• **Material for this task**:
- - - - - - -

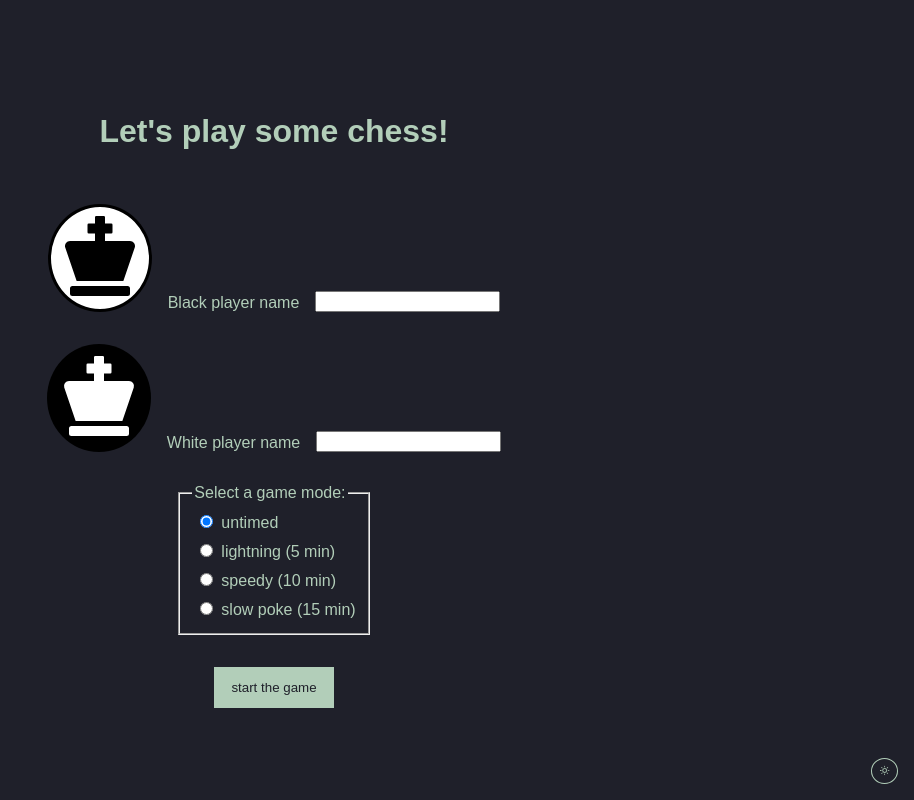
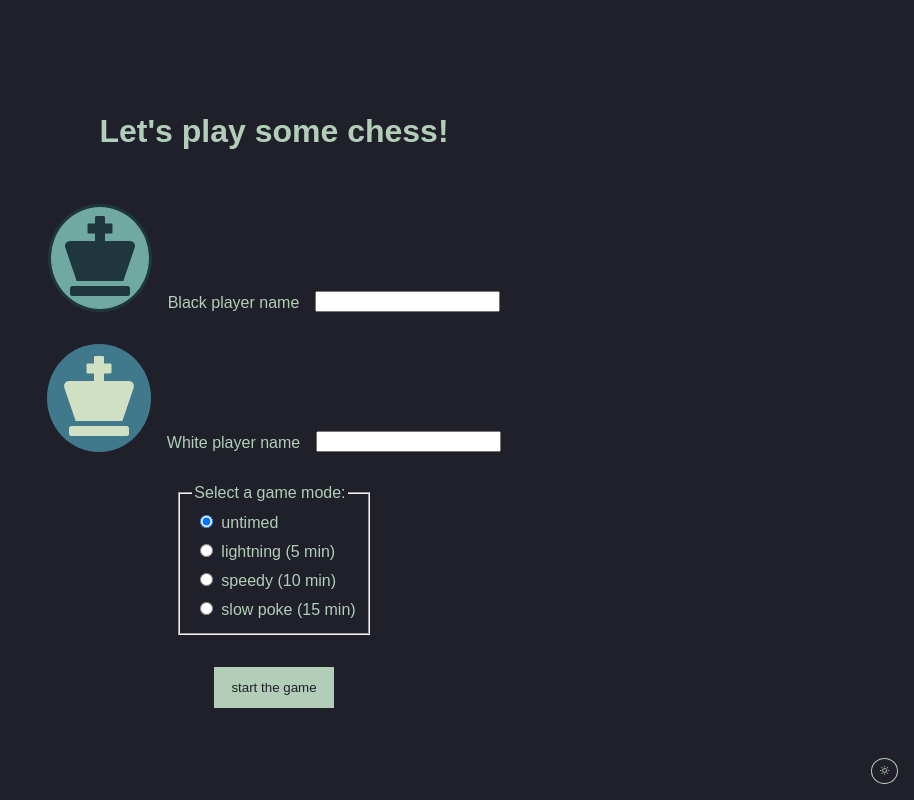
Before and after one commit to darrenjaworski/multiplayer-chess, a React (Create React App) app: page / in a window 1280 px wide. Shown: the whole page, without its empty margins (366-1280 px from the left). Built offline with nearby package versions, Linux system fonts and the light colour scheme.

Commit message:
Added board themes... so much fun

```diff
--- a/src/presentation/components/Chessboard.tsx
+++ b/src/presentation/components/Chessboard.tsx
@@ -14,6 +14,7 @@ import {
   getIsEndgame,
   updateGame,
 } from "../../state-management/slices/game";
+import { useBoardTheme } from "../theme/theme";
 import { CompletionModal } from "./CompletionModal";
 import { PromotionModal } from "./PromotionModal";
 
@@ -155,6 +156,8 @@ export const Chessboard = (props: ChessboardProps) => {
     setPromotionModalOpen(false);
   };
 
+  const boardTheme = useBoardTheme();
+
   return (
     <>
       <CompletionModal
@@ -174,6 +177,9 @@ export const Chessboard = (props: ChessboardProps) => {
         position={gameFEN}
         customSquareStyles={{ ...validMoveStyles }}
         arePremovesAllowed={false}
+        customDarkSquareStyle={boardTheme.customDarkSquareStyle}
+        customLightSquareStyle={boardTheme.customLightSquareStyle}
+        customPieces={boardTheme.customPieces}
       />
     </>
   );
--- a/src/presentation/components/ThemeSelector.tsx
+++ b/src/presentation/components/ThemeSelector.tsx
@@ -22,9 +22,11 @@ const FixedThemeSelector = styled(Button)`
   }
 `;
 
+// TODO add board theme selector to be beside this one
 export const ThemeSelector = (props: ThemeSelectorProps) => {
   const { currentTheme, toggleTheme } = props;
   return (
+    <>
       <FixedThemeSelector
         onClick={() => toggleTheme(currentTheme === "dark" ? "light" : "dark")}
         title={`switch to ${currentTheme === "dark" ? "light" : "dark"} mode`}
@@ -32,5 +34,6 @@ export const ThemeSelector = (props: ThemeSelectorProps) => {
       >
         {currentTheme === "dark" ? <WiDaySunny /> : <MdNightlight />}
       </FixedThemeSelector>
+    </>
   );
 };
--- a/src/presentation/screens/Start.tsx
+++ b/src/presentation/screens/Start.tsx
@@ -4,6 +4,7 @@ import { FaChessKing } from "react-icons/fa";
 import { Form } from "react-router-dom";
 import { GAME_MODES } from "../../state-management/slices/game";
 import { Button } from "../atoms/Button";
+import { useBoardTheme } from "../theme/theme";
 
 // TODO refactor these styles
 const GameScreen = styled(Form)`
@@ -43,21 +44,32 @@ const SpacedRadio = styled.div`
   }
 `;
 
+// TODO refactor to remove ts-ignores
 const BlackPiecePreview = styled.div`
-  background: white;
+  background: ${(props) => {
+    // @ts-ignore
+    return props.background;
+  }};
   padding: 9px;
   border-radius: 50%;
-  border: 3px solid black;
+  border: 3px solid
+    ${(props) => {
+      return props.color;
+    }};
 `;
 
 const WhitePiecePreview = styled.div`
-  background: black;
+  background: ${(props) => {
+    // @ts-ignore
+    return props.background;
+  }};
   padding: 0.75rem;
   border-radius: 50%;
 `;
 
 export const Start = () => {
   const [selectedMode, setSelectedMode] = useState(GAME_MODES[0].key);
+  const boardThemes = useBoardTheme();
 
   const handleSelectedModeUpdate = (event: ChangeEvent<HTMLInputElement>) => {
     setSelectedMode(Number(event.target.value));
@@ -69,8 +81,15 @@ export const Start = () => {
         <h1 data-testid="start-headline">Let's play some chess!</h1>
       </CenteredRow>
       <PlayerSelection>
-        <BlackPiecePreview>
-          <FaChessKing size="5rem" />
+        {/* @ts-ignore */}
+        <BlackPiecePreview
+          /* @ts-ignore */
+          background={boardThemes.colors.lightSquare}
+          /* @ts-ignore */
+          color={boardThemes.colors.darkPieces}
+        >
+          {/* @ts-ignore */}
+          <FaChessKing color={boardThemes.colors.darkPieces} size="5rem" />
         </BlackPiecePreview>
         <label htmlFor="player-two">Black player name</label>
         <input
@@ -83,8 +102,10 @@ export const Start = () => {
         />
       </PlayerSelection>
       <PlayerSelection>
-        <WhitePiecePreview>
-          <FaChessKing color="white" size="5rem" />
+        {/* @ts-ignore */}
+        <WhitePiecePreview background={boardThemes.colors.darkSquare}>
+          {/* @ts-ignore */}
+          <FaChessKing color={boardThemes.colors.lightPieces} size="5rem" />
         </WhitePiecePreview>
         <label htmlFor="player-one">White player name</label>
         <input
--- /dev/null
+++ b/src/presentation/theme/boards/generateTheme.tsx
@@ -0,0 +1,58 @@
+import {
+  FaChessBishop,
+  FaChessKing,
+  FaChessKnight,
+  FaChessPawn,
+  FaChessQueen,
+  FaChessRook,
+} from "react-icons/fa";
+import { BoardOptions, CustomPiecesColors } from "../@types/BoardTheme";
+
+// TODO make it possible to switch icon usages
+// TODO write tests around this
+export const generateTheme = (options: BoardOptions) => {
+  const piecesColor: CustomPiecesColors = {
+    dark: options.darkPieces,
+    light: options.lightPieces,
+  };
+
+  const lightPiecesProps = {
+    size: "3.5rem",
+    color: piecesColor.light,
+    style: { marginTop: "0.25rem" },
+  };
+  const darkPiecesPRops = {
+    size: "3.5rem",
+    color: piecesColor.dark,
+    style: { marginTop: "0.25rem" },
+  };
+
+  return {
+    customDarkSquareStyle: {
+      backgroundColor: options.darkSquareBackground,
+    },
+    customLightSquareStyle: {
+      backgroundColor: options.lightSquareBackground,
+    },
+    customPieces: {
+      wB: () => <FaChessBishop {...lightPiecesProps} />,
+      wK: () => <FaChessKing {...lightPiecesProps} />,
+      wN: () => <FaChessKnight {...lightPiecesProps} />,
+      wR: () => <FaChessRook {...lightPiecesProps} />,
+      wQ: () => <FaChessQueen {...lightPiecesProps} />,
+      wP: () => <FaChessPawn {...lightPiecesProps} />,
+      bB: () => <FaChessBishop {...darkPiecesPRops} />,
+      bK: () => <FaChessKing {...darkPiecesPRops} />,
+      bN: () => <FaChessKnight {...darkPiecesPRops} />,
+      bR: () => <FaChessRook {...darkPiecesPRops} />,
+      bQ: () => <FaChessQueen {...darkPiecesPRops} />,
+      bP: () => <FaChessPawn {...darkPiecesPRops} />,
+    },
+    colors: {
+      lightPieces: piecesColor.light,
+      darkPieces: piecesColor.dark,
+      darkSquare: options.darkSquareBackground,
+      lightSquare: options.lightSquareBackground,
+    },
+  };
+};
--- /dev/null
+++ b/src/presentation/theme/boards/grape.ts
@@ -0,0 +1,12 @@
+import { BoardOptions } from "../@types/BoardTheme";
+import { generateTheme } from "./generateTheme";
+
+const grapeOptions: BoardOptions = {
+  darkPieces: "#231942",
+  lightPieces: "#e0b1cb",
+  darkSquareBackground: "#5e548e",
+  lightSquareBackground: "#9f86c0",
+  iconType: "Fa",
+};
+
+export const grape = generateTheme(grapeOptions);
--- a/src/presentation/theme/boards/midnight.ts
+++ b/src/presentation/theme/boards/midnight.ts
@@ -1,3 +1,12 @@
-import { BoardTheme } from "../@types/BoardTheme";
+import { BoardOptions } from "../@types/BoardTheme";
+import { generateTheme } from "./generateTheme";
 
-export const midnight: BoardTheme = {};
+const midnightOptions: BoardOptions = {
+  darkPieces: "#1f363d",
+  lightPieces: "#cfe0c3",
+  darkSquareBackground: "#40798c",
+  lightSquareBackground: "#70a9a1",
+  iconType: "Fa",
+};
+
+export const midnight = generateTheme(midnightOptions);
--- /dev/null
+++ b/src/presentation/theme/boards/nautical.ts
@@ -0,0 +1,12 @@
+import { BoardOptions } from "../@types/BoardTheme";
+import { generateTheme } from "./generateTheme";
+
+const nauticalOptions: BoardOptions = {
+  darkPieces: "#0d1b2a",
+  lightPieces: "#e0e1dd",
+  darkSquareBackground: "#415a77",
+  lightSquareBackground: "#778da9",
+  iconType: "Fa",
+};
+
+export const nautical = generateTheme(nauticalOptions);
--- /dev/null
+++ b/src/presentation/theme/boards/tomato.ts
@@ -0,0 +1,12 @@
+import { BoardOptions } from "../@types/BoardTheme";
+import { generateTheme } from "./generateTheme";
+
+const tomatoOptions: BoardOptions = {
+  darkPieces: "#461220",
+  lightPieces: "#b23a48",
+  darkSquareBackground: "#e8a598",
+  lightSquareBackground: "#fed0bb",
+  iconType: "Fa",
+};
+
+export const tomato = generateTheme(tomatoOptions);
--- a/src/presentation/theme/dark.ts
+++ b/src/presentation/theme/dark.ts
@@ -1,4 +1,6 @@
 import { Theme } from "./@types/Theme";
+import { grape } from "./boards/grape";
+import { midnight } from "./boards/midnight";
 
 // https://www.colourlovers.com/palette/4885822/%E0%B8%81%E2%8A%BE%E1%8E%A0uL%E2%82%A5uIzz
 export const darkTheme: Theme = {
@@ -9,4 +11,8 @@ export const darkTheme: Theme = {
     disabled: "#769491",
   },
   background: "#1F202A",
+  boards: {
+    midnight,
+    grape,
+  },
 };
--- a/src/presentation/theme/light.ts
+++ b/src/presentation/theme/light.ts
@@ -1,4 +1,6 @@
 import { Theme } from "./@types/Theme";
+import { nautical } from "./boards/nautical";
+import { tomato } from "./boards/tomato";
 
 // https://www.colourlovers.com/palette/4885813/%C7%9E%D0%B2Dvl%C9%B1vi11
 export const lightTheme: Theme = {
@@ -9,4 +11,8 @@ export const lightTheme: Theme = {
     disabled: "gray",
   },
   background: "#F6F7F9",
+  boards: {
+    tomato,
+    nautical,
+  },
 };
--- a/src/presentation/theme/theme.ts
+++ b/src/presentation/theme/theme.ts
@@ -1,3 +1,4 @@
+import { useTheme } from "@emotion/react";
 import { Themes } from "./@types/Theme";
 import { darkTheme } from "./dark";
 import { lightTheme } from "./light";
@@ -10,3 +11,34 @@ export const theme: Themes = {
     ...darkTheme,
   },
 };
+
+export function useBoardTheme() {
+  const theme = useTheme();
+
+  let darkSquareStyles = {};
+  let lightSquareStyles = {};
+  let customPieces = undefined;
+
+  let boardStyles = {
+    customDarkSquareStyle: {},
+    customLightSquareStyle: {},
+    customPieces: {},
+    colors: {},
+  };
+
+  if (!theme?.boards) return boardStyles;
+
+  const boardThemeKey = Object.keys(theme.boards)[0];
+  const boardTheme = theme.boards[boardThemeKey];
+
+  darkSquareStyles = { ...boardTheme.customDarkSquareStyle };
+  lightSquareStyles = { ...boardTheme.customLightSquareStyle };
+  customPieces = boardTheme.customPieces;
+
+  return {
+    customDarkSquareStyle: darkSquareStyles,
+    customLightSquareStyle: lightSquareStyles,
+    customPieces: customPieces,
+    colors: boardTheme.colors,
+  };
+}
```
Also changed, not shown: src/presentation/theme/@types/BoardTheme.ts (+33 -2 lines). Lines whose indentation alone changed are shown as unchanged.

- - - - - - -

• **Instructions to follow**: Copy every line from the records that holds the string "customDarkSquareStyle".

• **Answer box**:
+        customDarkSquareStyle={boardTheme.customDarkSquareStyle}
+    customDarkSquareStyle: {
+    customDarkSquareStyle: {},
+  darkSquareStyles = { ...boardTheme.customDarkSquareStyle };
+    customDarkSquareStyle: darkSquareStyles,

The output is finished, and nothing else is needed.